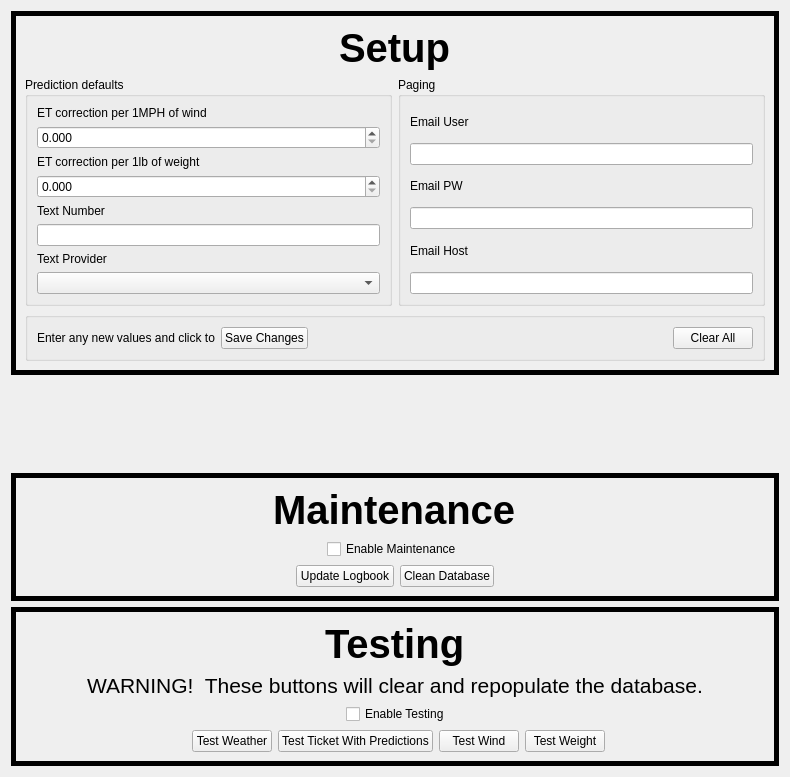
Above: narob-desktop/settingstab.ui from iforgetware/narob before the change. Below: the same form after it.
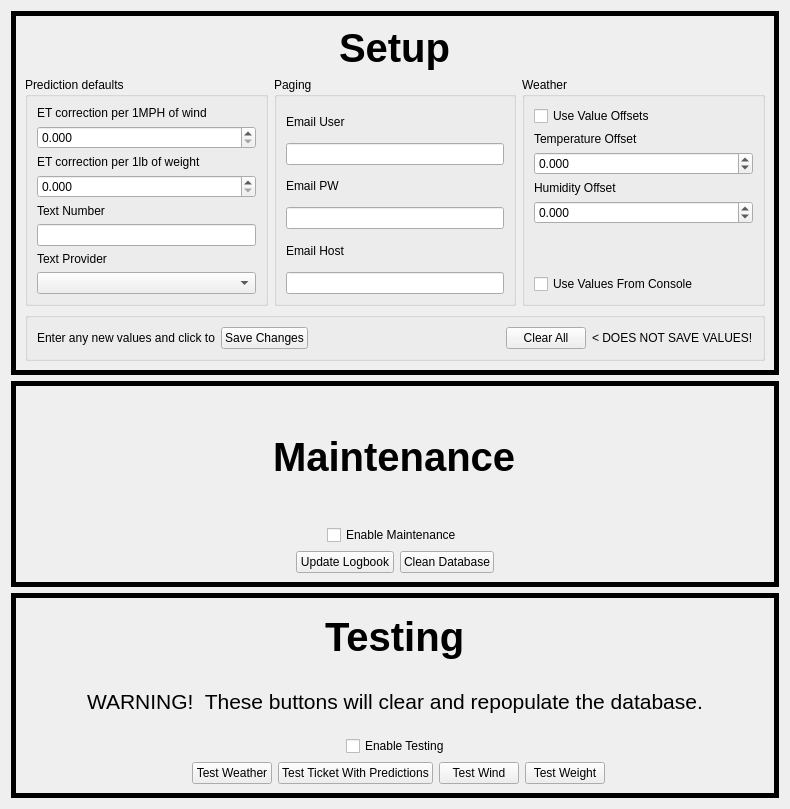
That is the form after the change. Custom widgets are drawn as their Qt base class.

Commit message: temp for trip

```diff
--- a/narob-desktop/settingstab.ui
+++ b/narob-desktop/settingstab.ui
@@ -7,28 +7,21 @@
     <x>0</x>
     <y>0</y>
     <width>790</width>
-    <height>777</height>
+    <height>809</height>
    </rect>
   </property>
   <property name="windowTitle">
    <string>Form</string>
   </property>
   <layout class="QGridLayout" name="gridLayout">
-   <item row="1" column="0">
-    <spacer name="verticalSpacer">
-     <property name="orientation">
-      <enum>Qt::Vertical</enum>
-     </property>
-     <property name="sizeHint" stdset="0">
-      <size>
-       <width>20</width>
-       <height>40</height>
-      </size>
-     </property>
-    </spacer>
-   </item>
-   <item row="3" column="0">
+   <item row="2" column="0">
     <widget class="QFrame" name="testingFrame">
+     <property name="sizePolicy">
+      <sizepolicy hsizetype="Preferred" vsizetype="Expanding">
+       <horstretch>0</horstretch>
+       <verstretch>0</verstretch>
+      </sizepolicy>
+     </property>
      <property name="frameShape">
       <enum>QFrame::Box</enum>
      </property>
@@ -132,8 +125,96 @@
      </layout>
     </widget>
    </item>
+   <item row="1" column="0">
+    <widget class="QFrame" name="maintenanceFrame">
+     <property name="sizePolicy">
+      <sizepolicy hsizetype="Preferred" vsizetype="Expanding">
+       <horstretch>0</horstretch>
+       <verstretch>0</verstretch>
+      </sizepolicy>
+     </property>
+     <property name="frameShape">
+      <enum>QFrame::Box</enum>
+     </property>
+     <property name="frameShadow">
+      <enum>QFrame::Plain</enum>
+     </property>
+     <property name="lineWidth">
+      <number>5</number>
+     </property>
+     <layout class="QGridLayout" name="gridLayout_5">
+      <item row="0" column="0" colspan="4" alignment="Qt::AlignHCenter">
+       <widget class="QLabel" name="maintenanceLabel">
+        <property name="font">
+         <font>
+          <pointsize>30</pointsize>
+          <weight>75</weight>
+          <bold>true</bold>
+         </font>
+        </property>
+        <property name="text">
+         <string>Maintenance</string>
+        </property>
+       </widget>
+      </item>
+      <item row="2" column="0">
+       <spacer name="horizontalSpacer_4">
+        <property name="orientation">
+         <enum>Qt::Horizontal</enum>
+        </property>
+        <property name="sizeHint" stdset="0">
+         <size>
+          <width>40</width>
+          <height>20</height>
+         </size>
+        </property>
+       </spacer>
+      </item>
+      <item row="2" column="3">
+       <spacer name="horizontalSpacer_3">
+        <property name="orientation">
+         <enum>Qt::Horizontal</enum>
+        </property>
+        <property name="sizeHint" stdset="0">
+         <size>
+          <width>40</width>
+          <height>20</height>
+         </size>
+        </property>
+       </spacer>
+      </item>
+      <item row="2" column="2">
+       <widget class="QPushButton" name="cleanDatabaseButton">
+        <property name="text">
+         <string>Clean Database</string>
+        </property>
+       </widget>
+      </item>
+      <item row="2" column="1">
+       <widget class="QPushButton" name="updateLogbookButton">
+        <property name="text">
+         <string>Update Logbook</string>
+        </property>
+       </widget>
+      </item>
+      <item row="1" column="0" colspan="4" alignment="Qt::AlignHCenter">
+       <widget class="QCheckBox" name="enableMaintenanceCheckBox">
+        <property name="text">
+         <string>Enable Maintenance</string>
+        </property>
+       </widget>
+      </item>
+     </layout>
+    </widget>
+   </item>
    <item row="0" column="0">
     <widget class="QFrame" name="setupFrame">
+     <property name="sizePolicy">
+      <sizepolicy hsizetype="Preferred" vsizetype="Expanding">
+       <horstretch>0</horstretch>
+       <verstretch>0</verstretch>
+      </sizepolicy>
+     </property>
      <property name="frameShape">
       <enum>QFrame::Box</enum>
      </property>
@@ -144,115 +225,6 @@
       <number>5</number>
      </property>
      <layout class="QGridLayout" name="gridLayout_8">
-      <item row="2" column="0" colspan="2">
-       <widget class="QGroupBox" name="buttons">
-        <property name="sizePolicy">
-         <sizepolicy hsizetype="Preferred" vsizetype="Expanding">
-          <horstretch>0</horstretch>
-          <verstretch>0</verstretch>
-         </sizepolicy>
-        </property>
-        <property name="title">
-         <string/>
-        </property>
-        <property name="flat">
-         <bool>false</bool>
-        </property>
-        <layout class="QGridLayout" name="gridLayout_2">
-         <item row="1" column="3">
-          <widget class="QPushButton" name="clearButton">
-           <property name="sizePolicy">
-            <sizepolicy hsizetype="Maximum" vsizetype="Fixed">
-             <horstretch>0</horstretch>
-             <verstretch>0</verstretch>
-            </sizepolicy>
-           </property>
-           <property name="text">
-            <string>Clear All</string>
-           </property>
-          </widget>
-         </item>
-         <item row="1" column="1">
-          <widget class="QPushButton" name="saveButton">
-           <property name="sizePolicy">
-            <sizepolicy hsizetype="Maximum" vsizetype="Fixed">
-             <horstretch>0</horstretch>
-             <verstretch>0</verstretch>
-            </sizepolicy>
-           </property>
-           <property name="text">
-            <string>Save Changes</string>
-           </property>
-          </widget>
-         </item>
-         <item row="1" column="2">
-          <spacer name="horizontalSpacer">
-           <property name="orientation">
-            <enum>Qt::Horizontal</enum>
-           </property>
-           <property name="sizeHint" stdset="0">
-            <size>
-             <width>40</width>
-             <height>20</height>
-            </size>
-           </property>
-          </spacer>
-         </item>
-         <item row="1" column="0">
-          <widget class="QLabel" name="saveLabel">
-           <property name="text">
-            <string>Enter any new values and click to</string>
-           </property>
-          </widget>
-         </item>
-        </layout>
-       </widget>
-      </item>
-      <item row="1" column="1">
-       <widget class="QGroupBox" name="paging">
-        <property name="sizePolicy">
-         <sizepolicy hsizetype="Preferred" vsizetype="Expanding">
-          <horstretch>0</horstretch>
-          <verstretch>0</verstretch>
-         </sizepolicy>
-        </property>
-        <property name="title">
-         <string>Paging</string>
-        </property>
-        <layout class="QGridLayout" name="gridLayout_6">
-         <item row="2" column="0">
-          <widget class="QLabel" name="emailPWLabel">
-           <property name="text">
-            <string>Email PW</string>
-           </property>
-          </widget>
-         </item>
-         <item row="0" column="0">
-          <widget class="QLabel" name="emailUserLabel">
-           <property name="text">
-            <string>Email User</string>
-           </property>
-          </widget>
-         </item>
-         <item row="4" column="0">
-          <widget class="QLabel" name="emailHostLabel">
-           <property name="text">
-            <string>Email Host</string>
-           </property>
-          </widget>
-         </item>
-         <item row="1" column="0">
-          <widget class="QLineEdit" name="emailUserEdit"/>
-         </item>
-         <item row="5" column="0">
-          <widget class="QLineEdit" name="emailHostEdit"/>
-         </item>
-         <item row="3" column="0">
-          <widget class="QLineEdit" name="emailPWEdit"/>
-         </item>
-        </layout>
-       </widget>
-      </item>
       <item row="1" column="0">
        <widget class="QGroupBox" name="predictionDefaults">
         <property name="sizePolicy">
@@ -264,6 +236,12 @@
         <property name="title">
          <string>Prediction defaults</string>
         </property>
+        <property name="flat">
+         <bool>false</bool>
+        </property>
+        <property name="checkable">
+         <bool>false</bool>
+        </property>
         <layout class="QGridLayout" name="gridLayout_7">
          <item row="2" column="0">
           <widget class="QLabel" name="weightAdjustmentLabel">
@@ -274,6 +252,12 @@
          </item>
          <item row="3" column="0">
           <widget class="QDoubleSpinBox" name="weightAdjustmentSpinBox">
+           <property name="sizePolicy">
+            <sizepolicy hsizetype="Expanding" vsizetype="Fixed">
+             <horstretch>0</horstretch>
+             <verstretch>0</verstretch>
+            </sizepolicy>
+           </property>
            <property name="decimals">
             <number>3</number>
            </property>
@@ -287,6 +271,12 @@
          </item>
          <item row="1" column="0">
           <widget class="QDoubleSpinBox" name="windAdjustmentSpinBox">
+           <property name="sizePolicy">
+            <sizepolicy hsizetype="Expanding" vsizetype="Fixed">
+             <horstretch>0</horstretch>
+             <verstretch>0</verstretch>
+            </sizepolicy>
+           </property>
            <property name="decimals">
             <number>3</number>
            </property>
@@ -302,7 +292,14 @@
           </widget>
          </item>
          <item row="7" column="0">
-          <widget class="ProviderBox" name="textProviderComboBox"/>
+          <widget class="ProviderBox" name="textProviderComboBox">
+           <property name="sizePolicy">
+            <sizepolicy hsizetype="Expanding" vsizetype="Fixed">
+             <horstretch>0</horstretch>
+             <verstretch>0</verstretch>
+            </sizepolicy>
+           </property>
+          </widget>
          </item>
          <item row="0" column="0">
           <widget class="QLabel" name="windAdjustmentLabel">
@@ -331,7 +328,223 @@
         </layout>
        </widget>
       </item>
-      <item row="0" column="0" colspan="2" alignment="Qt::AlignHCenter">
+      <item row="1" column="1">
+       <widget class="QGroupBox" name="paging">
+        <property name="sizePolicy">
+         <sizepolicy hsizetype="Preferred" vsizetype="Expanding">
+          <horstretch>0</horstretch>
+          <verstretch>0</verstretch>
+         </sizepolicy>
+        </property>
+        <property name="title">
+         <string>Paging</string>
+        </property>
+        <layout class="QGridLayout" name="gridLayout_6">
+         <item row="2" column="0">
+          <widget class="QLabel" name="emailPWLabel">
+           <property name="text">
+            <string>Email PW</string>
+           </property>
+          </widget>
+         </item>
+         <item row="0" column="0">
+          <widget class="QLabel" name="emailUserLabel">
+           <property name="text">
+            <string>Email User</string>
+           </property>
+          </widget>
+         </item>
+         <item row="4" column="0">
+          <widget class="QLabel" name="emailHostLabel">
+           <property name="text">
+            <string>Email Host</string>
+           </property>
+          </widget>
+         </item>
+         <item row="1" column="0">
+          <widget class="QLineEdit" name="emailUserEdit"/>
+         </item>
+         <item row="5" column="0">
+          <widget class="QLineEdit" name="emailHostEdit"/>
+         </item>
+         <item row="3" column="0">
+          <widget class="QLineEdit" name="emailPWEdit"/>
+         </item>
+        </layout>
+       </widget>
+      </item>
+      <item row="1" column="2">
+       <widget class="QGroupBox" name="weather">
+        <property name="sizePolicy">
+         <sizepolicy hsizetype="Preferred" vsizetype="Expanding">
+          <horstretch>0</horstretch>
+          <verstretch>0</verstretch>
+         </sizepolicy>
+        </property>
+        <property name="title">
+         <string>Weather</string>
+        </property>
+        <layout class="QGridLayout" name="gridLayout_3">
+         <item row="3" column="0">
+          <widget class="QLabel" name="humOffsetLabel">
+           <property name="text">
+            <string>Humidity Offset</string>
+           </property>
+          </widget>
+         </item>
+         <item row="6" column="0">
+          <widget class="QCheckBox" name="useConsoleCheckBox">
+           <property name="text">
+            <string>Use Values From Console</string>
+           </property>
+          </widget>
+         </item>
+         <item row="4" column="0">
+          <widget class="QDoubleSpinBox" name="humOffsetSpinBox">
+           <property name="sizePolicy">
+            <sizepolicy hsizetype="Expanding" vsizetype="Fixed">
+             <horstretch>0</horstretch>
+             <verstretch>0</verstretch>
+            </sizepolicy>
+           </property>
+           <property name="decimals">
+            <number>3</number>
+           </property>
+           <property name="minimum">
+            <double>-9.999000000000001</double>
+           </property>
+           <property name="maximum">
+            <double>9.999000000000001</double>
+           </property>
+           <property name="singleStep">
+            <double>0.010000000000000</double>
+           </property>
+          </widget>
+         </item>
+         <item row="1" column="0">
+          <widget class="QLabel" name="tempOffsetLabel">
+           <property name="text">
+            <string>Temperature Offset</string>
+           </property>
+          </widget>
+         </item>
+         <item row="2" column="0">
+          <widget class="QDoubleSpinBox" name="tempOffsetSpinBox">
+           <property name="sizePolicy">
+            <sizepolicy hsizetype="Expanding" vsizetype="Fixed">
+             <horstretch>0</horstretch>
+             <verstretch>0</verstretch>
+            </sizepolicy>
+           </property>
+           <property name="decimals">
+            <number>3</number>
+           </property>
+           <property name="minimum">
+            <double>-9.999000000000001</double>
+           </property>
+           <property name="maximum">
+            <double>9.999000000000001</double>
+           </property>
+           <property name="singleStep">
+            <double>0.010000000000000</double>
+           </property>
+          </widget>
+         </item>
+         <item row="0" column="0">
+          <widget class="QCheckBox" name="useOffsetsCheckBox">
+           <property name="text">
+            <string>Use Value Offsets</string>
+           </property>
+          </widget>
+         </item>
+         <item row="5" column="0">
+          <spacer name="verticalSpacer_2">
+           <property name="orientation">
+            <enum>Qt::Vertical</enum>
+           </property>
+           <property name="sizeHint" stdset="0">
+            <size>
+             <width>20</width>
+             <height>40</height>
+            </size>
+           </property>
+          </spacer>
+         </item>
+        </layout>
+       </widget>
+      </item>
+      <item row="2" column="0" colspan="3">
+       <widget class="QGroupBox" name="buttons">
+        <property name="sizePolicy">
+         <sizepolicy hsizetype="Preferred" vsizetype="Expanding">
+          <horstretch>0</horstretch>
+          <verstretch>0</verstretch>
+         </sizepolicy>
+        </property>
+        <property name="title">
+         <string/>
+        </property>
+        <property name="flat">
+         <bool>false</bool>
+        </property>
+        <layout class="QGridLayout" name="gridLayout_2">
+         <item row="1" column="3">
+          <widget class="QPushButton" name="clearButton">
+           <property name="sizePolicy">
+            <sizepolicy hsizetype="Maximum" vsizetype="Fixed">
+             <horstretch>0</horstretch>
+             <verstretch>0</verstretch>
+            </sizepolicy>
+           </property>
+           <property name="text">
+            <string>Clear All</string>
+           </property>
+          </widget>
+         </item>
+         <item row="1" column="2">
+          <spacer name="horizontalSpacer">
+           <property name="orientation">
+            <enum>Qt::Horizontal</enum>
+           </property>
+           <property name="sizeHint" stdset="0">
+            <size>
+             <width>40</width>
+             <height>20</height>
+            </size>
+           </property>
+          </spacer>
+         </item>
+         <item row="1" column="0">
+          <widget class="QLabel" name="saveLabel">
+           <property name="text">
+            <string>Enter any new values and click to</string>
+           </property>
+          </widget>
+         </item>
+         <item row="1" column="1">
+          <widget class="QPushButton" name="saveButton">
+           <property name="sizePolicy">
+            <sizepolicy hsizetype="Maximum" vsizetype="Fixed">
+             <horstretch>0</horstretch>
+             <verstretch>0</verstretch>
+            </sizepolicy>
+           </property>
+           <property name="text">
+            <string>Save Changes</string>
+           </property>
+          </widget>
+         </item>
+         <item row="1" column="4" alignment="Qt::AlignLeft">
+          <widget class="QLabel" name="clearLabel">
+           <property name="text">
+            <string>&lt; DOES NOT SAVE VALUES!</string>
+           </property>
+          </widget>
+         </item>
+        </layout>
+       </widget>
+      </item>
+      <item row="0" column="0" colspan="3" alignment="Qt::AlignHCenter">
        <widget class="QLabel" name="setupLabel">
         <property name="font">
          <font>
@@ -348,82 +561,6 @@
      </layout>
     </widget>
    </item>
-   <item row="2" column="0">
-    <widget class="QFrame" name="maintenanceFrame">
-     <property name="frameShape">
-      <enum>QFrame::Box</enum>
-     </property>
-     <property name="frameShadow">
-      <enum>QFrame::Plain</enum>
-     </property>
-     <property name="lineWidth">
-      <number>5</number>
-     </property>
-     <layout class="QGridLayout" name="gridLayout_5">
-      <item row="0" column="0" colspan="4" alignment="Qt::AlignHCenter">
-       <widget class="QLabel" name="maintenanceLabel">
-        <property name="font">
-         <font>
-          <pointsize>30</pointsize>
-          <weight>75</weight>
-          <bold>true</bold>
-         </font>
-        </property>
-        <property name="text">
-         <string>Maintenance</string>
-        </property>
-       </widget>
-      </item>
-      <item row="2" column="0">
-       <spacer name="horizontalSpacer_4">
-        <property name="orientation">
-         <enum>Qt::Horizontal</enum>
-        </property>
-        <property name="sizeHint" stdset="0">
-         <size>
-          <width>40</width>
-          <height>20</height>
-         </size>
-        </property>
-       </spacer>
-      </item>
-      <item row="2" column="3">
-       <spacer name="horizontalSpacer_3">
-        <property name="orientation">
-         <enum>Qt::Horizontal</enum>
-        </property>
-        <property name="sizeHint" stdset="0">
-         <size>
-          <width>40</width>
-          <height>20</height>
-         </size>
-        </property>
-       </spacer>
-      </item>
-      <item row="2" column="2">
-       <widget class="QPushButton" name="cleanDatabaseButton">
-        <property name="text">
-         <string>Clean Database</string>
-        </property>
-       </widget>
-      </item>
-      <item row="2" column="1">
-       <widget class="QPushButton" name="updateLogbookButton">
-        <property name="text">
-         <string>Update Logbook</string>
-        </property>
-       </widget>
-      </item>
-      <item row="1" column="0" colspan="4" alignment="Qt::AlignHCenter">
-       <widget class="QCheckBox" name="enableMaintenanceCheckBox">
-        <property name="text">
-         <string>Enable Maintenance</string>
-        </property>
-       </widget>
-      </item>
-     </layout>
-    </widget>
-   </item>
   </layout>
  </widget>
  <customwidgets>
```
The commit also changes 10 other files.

──────

§ **WORK INSTRUCTIONS**
From the data above, copy out every line with the string "QDoubleSpinBox" in it.

§ **WORKED SOLUTION**
           <widget class="QDoubleSpinBox" name="weightAdjustmentSpinBox">
           <widget class="QDoubleSpinBox" name="windAdjustmentSpinBox">
+          <widget class="QDoubleSpinBox" name="humOffsetSpinBox">
+          <widget class="QDoubleSpinBox" name="tempOffsetSpinBox">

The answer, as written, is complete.